** Instructions for the task **
Look through the records, and wherever the string "else" turns up, copy out that line.

Version difference data:
##########
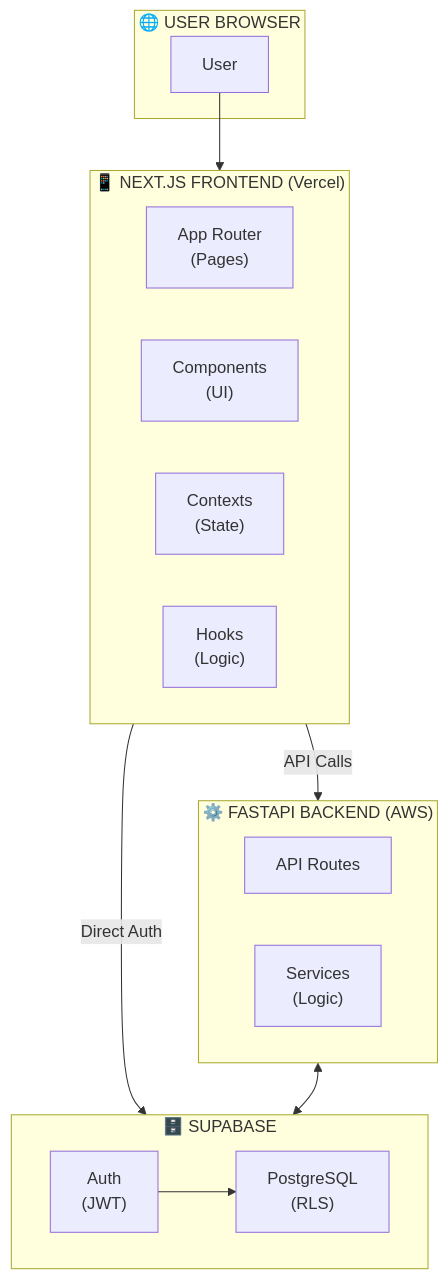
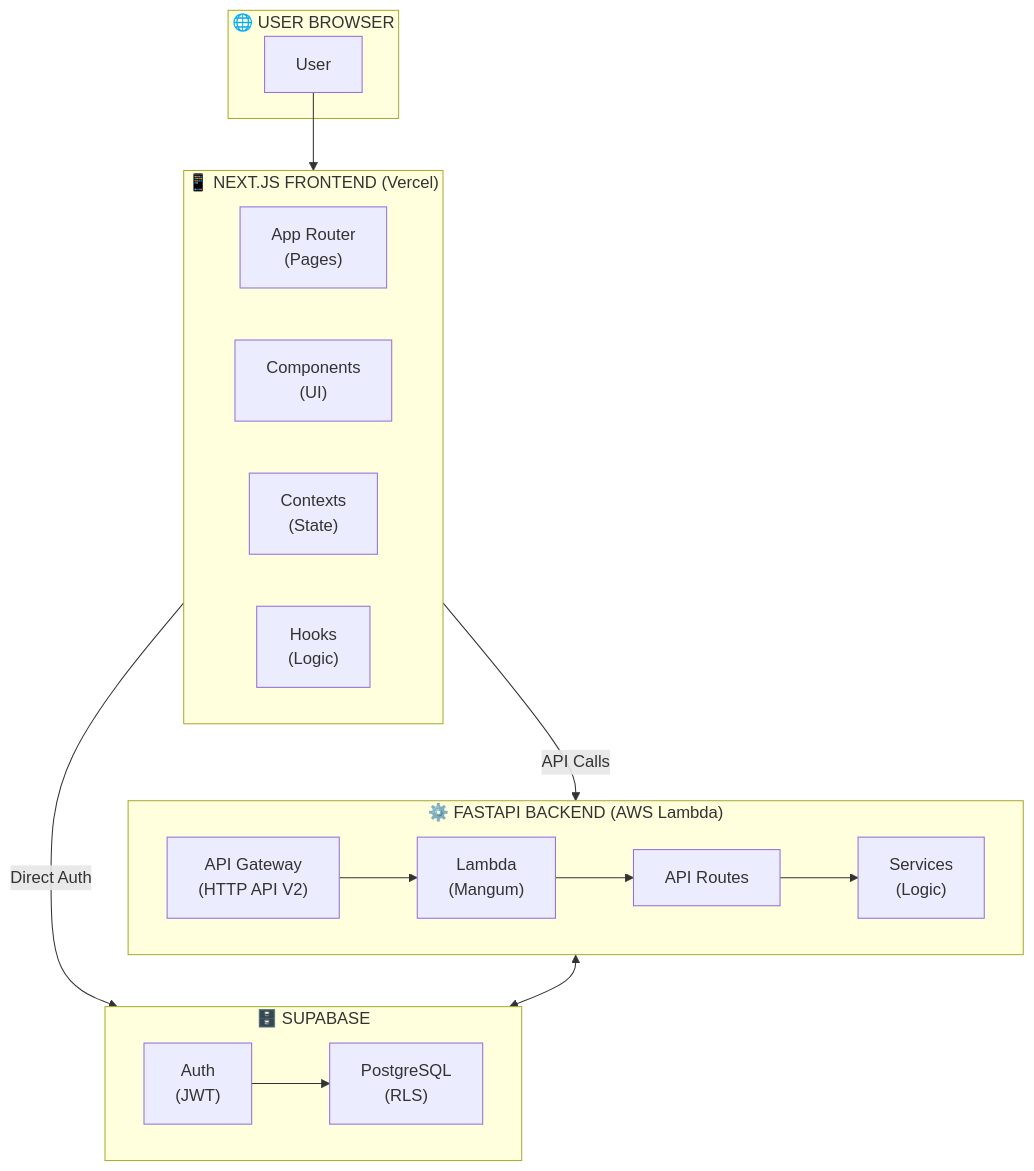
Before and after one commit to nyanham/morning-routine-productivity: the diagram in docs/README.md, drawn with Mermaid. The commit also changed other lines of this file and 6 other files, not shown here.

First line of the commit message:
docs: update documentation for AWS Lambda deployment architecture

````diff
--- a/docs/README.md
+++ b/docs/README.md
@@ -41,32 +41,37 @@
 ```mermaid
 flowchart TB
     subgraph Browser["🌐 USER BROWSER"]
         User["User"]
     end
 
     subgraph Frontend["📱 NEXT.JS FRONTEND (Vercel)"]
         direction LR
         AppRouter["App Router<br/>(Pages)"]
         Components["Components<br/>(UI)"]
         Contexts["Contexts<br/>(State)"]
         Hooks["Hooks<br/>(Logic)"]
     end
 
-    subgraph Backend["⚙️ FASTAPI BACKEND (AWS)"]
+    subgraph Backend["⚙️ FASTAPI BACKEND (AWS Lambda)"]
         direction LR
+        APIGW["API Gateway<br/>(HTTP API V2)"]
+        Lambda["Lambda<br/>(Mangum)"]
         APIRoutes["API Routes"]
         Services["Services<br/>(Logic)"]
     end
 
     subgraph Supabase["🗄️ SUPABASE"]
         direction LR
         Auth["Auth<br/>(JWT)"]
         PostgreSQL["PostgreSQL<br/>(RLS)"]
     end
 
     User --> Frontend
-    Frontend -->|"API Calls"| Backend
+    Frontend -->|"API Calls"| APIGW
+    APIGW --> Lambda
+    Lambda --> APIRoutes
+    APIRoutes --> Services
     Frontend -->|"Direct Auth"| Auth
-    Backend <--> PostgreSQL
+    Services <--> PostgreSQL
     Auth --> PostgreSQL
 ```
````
##########
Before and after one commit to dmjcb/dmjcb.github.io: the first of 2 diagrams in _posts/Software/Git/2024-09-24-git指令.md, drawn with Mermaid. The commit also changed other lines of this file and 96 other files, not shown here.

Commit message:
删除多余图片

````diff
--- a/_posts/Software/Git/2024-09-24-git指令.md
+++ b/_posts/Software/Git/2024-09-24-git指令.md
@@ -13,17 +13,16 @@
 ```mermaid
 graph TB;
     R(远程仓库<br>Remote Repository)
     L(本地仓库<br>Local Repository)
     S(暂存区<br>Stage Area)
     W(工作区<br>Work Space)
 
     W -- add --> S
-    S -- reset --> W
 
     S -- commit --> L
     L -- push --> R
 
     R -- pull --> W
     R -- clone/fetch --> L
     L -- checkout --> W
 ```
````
##########
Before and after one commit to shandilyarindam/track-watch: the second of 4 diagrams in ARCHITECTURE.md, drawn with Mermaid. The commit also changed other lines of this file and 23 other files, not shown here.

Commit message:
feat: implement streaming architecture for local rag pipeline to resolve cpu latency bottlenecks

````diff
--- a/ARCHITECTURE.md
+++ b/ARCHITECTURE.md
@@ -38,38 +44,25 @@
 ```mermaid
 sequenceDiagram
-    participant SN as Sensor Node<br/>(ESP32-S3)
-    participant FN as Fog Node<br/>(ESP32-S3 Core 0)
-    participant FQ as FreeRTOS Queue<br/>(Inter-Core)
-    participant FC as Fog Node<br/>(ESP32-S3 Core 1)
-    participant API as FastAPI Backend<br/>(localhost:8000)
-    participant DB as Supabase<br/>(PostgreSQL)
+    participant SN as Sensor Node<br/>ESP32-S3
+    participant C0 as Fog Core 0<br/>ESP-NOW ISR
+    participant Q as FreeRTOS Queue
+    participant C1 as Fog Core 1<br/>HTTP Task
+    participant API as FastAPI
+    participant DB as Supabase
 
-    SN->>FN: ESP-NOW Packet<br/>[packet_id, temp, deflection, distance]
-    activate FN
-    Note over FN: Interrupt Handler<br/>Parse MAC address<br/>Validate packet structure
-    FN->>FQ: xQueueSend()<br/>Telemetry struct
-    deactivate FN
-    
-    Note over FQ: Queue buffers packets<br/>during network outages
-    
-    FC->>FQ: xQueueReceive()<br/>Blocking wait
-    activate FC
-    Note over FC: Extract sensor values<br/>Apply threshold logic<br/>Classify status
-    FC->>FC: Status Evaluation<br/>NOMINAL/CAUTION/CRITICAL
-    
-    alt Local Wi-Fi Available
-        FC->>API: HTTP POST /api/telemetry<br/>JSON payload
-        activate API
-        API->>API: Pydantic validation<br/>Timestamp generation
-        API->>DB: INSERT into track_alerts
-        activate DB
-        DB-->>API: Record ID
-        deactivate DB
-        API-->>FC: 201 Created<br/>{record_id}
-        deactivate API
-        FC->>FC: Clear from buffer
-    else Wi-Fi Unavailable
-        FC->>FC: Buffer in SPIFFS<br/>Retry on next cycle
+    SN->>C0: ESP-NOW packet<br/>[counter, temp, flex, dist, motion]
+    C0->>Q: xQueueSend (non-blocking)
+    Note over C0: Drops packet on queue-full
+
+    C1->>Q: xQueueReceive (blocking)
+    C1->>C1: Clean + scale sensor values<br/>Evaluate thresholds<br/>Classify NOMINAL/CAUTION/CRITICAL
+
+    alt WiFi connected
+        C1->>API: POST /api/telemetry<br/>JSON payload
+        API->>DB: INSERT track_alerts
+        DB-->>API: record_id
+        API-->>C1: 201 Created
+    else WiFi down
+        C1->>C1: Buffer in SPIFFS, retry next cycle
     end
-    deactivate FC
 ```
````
##########
** Output for this exercise **
-    else Wi-Fi Unavailable
+    else WiFi down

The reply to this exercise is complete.